#### Exercise inputs ####
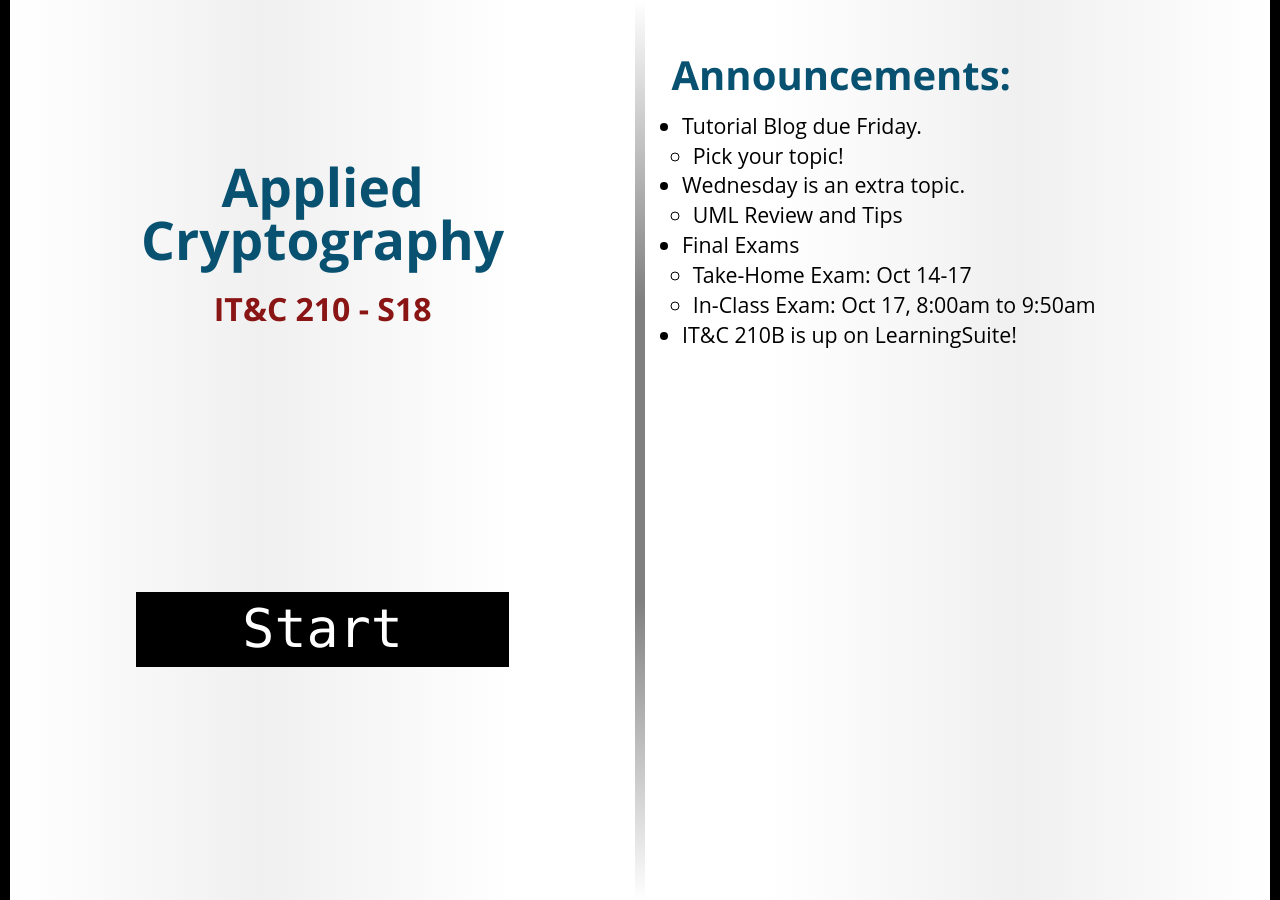
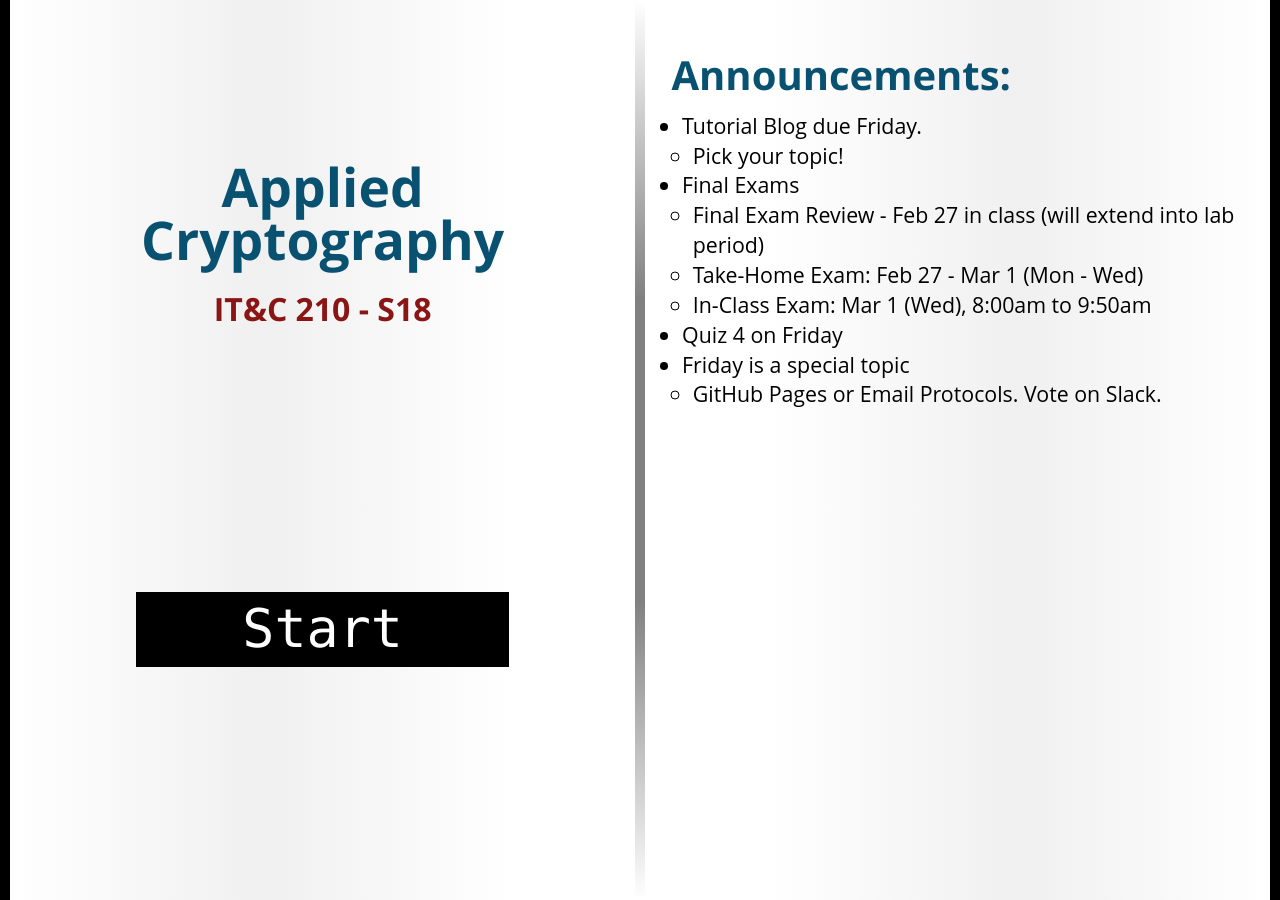
Before and after one commit to BYU-ITC-210/BYU-ITC-210.github.io, a Jekyll site: the page built from _welcome/S18.md, in a window 1280 px wide. Built offline with Jekyll 4.4.1, drawn with Linux system fonts in a browser that asks for light colours; some web fonts are replaced.

Commit message:
Welcome S18

```diff
--- a/_welcome/S18.md
+++ b/_welcome/S18.md
@@ -4,9 +4,10 @@ session: S18
 ---
 * Tutorial Blog due Friday.
     * Pick your topic!
-* Wednesday is an extra topic.
-    * UML Review and Tips
 * Final Exams
-    * Take-Home Exam: Oct 14-17
-    * In-Class Exam: Oct 17, 8:00am to 9:50am
-* IT&C 210B is up on LearningSuite!
+    * Final Exam Review - Feb 27 in class (will extend into lab period)
+    * Take-Home Exam: Feb 27 - Mar 1 (Mon - Wed)
+    * In-Class Exam: Mar 1 (Wed), 8:00am to 9:50am
+* Quiz 4 on Friday
+* Friday is a special topic
+    * GitHub Pages or Email Protocols. Vote on Slack.
```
####
Exercise aim: Using the entries above, copy out all lines that contain the string "Home".

Solution:
-    * Take-Home Exam: Oct 14-17
+    * Take-Home Exam: Feb 27 - Mar 1 (Mon - Wed)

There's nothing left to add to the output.